So, we assembled a crew and agreed this would be a trial season. For practice, we entered YYZ in the Stamford Overnight Race, which rounds Stratford Shoal and returns to Stamford via Port Jefferson. The Stamford Overnight was an opportunity to debug the boat, and what a lot of bugs we had! The race, in some ways, was a minor disaster. We completely lost any chance as we rounded Stratford Shoal and went headless for over fifteen minutes as we tried to unwrap a hopelessly fouled furling spinnaker.

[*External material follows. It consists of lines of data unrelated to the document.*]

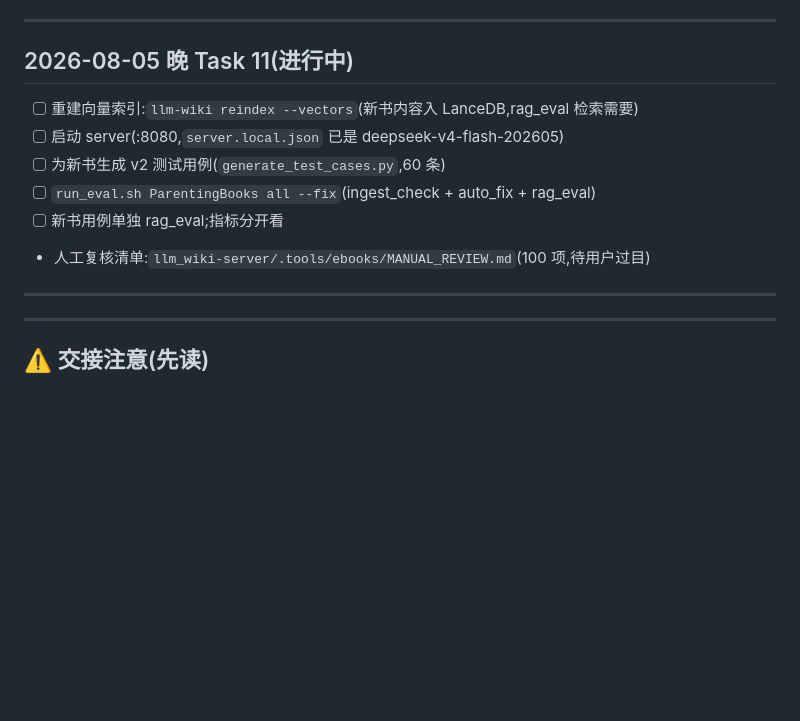
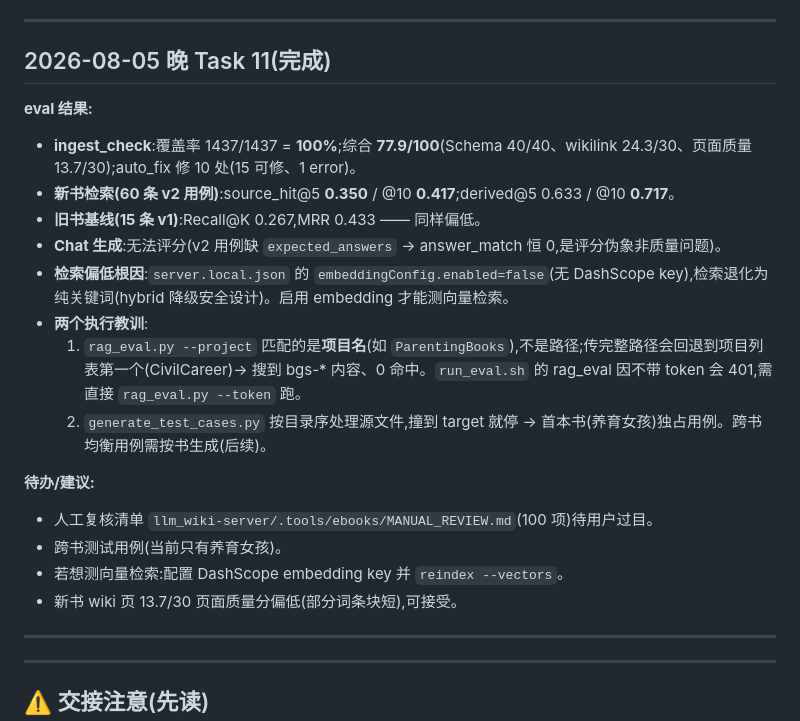
Before and after one commit to dfsffsa/llm_wiki-server, a Markdown page: docs/notes/2026-08-04-ebook-ingestion-progress.md, the part around the change. Drawn GitHub-style; blank space fills up the shorter version.

Commit message:
docs(ebook): Task 11 complete — eval results, retrieval metrics, lessons

```diff
--- a/docs/notes/2026-08-04-ebook-ingestion-progress.md
+++ b/docs/notes/2026-08-04-ebook-ingestion-progress.md
@@ -36,14 +36,23 @@
 
 ---
 
-## 2026-08-05 晚 Task 11(进行中)
+## 2026-08-05 晚 Task 11(完成)
 
-- [ ] 重建向量索引:`llm-wiki reindex --vectors`(新书内容入 LanceDB,rag_eval 检索需要)
-- [ ] 启动 server(:8080,`server.local.json` 已是 deepseek-v4-flash-202605)
-- [ ] 为新书生成 v2 测试用例(`generate_test_cases.py`,60 条)
-- [ ] `run_eval.sh ParentingBooks all --fix`(ingest_check + auto_fix + rag_eval)
-- [ ] 新书用例单独 rag_eval;指标分开看
-- 人工复核清单:`llm_wiki-server/.tools/ebooks/MANUAL_REVIEW.md`(100 项,待用户过目)
+**eval 结果:**
+- **ingest_check**:覆盖率 1437/1437 = **100%**;综合 **77.9/100**(Schema 40/40、wikilink 24.3/30、页面质量 13.7/30);auto_fix 修 10 处(15 可修、1 error)。
+- **新书检索(60 条 v2 用例)**:source_hit@5 **0.350** / @10 **0.417**;derived@5 0.633 / @10 **0.717**。
+- **旧书基线(15 条 v1)**:Recall@K 0.267,MRR 0.433 —— 同样偏低。
+- **Chat 生成**:无法评分(v2 用例缺 `expected_answers` → answer_match 恒 0,是评分伪象非质量问题)。
+- **检索偏低根因**:`server.local.json` 的 `embeddingConfig.enabled=false`(无 DashScope key),检索退化为纯关键词(hybrid 降级安全设计)。启用 embedding 才能测向量检索。
+- **两个执行教训**:
+  1. `rag_eval.py --project` 匹配的是**项目名**(如 `ParentingBooks`),不是路径;传完整路径会回退到项目列表第一个(CivilCareer)→ 搜到 bgs-* 内容、0 命中。`run_eval.sh` 的 rag_eval 因不带 token 会 401,需直接 `rag_eval.py --token` 跑。
+  2. `generate_test_cases.py` 按目录序处理源文件,撞到 target 就停 → 首本书(养育女孩)独占用例。跨书均衡用例需按书生成(后续)。
+
+**待办/建议:**
+- 人工复核清单 `llm_wiki-server/.tools/ebooks/MANUAL_REVIEW.md`(100 项)待用户过目。
+- 跨书测试用例(当前只有养育女孩)。
+- 若想测向量检索:配置 DashScope embedding key 并 `reindex --vectors`。
+- 新书 wiki 页 13.7/30 页面质量分偏低(部分词条块短),可接受。
 
 ---
 
```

With the Vineyard Race only two weeks away, we all wondered if we could be ready. This race is a grand old race, considered one of the classic ocean races, sometimes called a "mini Fastnet". The race is 240 nautical miles, beginning in Stamford, east to the Buzzards Bay tower, south in the open ocean to Block Island, and then back into Long Island Sound, returning to Stamford. As a Category A race, the equipment and safety requirements are the most stringent of all races categories. Getting ready for the Vineyard Race would also be a good proxy for possibly doing the Newport to Bermuda race in 2016.
We took all the learning from the Stamford Overnight and poured it into corrective action, and it paid off. All the problems we experienced with the furling A3 and head sail on the Stamford Overnight had been fully debugged and the sail and crew work were flawless.
Our tactics were, for the most part, on the money. We tweaked the boat all the time, looking for every fraction of a knot in boat speed we could find. With low winds at the start, we were stuck on the north side of the rhumb line, and by midnight we were forced to go through The Race in a foul current, so we were slow to the Tower. That was really the only point where we might have had a feeling of low morale but we pressed on.
And we shot home, rolling over a number of boats who had rounded the Tower before us but then finished after us. On the way down from the tower to Block Island, we sailed to the wind, not doggedly to course, as long as we weren't going to hit Block or go too far south, and that really paid off.
We rounded Block Island in the middle of the pack who were either too high on the Island or had drifted down too far south. As soon as we felt we could assuredly lay Plum Gut, we tacked and unfurled the A3, passing right through a whole fleet of sport fishers.
We knew the current at Plum Gut would be foul against us when we arrived at 415pm but we also knew that it would turn an hour earlier than The Race and would give us more options to play the local flows, and then we'd have six hours of favorable current down the Sound. So we rounded Orient Point, nearly shaking hands with the lighthouse operator and a ferry captain, and then we shot right down the middle of the Sound, crossing the finish at 130am Sunday morning.
This was an unknown, unproven boat, with no race performance history of her own or really of her 200 hulls, at least not that I am aware of. Nevertheless, everyone pitched in with good cheer and in the best tradition of sportsmanship.
The Vineyard Race was a blast. Everyone had grins on their faces for the duration of the race, right through to 3am as we did some boat cleanup and through the post-race party on Sunday evening. Importantly, our experiment was a success and we are looking forward to more adventures on YYZ.